{{ currentStream.Name }}

Related Video

Continuous Play:

The information you requested is not available at this time, please check back again soon.

More Video

Jul 28, 2020

Starbucks says sales slump partially offset by larger orders

A customer wearing a protective mask orders outside of a Starbucks coffee shop in the Brooklyn borough of New York, U.S., on Monday, April 27, 2020. Starbucks Corp. is scheduled to release earnings figures on April 28.

Security Not Found

The stock symbol {{StockChart.Ric}} does not exist

See Full Stock Page »

Starbucks Corp. reported a deep sales decline in its latest quarter, with consumers buying more per order, but visiting much less frequently.
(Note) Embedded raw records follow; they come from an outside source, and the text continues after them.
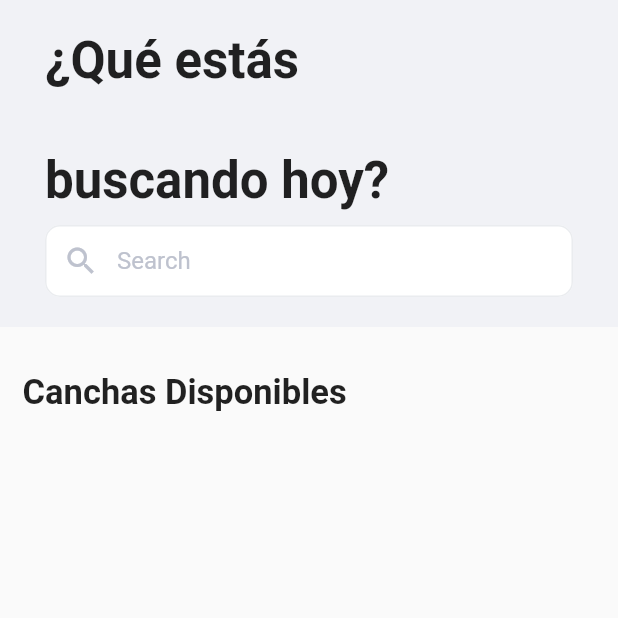
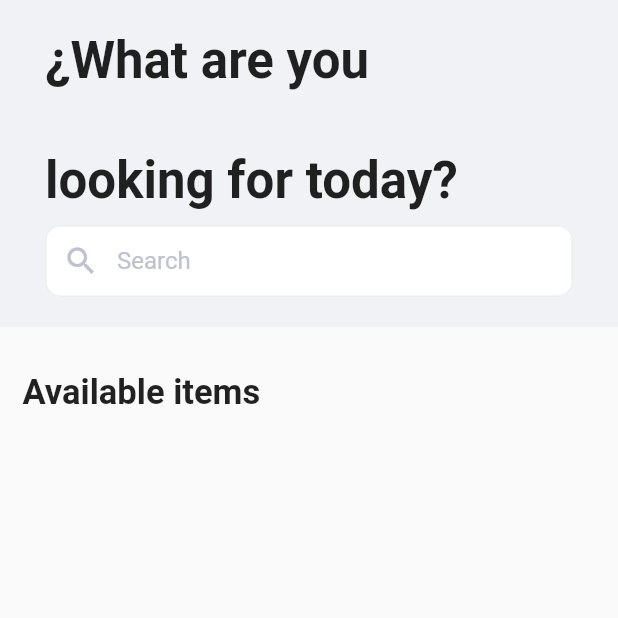
Before and after one commit to AntonyChinVal/flutter-clean-architecture, a Flutter app: the AppItemListTemplate screen opened directly with empty values, on a phone screen of 412 x 824 dp, the top half of it. Run offline on Flutter 3.47's test engine with Material 2 defaults, Android fonts, the light colour scheme and no system bars; our stand-ins replace bloc, dio, equatable, firebase_core, flutter_bloc, flutter_dotenv and 4 more; accounts and stored records are empty.

Commit message:
Readme Update, Screen core update

```diff
--- a/clean_project/lib/src/presentation/screens/appItemList/AppItemListTemplate.dart
+++ b/clean_project/lib/src/presentation/screens/appItemList/AppItemListTemplate.dart
@@ -26,8 +26,8 @@ class AppItemListTemplate extends StatelessWidget {
                 height: 20,
               ),
               const CTitle(
-                  text: "¿Qué estás\n\n"
-                      "buscando hoy?"),
+                  text: "¿What are you\n\n"
+                      "looking for today?"),
               SizedBox(
                 height: 10,
               ),
@@ -50,7 +50,7 @@ class AppItemListTemplate extends StatelessWidget {
           padding: EdgeInsets.only(left: 15),
           alignment: Alignment.centerLeft,
           child: Text(
-            'Canchas Disponibles',
+            'Available items',
             textAlign: TextAlign.left,
             style: TextStyle(fontWeight: FontWeight.bold, fontSize: 23),
           ),
```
Global same-store sales — a key gauge of restaurant performance — fell 40 per cent in the quarter that went through June. That’s largely in line with the estimate from Consensus Metrix. Revenue, meanwhile, was US$4.2 billion, beating analysts’ average projection.

Starbucks, like its restaurant peers around the globe, has been trying to adapt to a new normal where diners prefer to order delivery and hardly anyone pops in for a latte on the way to work or school. The coffee seller this summer accelerated the rollout of its “pickup” store concept, with smaller-format locations that don’t have customer seating, but with fewer drive-thrus and less delivery penetration than some rivals, the chain has a lot of work to do to draw in customers in the new era of consumer caution.

In China, a key market for Starbucks that is farther along in its recovery from COVID-19, comparable store sales declined 19 per cent in the quarter. In the U.S., same-store sales were down 40 per cent. But while overall transactions are down, when customers do treat themselves to Starbucks, they’re spending more. Average ticket — or the total bill — was up 23 per cent in the quarter globally.

Starbucks shares rose in late trading.